### What to do
Using the entries below, give the count of lines that hold "기숙사삼거리". Say nothing besides the number.

### Records shown
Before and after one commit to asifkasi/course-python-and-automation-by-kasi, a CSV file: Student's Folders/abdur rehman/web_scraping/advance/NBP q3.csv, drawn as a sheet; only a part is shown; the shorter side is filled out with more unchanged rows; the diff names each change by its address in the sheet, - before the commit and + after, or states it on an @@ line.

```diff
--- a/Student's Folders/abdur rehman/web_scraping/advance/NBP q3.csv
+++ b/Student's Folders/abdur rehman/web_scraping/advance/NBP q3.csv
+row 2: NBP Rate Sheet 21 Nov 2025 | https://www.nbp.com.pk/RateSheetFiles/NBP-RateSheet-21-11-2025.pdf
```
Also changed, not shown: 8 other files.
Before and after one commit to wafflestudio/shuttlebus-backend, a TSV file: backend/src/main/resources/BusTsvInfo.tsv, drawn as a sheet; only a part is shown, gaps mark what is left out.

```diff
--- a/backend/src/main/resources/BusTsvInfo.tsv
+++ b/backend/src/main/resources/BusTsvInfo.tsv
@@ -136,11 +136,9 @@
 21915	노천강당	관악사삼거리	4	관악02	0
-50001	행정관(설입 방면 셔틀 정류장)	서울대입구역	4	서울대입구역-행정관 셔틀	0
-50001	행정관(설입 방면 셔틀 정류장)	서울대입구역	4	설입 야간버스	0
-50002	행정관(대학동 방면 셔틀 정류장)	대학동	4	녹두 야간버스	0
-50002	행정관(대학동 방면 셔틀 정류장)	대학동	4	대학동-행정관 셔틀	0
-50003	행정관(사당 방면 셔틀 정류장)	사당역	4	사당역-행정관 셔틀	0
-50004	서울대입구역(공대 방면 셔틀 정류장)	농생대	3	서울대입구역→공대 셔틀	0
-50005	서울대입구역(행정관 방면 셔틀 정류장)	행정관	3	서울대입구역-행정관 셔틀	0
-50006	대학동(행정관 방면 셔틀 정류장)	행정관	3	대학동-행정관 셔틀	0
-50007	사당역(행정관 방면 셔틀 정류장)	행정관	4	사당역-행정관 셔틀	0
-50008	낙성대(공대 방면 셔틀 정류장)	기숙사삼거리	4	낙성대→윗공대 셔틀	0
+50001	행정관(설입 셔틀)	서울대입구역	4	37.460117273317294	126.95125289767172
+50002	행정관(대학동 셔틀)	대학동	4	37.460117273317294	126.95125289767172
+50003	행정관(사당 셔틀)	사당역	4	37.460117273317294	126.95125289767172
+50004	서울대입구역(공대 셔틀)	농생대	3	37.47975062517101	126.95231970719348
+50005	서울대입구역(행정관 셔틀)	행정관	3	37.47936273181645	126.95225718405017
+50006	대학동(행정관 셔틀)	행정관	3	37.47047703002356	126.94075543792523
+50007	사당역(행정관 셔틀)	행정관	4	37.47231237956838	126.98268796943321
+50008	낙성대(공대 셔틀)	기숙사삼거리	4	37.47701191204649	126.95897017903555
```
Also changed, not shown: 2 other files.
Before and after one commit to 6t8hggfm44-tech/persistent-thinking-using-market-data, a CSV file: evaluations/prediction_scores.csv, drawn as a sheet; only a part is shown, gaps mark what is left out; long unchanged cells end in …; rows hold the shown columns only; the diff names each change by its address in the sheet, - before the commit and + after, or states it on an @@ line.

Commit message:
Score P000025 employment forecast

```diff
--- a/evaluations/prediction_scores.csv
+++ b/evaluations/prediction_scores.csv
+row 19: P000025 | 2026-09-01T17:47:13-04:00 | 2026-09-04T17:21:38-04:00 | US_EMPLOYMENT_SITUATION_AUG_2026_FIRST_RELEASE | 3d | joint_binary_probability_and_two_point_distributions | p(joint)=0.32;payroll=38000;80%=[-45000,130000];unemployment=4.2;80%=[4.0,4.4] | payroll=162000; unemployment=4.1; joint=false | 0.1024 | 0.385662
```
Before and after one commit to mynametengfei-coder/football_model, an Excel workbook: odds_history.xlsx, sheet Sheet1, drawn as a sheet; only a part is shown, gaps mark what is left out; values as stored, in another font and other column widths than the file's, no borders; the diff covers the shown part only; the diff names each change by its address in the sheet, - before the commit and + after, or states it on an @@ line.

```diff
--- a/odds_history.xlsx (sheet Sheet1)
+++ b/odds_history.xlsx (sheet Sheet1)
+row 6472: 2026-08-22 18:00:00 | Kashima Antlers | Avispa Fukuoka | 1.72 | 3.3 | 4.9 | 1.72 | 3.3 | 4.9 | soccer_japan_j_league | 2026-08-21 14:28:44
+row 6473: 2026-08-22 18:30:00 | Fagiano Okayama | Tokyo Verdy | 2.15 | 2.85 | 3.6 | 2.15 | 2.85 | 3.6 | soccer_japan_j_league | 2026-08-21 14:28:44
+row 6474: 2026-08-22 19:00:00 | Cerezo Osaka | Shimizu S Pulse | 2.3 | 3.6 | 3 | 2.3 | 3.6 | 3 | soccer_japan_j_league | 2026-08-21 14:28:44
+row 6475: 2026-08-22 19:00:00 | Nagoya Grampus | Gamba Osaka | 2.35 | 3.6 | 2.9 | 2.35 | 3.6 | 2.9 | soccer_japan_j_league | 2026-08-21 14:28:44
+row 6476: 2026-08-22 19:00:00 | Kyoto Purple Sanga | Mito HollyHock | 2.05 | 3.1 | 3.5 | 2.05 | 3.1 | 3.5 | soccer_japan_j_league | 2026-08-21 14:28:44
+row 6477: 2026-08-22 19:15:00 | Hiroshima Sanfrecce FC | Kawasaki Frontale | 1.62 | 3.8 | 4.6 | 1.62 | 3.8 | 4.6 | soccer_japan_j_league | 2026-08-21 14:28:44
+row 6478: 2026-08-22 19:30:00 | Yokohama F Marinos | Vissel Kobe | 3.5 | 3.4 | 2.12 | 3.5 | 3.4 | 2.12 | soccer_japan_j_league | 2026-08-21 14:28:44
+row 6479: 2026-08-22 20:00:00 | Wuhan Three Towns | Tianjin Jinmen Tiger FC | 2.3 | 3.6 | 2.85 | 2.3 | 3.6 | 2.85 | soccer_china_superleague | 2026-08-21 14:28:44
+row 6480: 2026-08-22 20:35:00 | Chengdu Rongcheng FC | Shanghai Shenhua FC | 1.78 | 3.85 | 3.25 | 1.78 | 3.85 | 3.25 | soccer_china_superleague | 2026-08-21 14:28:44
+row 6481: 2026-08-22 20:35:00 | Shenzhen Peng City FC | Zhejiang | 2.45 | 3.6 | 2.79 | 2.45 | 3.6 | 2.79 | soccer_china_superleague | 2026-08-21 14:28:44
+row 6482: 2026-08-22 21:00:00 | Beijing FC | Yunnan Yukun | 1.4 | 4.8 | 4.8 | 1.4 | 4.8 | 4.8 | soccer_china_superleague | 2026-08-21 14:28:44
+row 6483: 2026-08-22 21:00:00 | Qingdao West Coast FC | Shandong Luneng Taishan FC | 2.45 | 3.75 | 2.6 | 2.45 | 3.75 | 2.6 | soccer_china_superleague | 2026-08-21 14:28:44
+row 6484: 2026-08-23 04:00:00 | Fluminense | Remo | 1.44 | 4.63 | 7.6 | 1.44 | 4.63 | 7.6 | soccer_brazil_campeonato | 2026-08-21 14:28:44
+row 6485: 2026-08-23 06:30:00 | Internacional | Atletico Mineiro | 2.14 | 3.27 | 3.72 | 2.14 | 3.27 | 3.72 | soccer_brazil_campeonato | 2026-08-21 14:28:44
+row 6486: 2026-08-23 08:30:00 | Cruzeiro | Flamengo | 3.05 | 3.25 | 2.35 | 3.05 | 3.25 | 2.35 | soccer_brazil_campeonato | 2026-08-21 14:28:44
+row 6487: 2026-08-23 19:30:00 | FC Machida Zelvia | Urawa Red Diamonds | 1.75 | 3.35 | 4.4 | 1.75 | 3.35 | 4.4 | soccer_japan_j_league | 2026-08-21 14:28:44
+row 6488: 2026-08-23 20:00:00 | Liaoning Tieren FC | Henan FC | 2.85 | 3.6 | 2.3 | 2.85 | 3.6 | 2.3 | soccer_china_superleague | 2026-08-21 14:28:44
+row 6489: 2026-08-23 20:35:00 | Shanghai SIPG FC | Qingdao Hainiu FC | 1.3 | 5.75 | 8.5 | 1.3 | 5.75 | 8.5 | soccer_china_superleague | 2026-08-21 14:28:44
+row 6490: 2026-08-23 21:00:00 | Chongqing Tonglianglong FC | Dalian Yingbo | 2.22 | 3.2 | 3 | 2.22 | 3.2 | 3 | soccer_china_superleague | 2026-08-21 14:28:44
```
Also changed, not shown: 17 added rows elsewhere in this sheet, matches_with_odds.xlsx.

### Solution for this exercise
2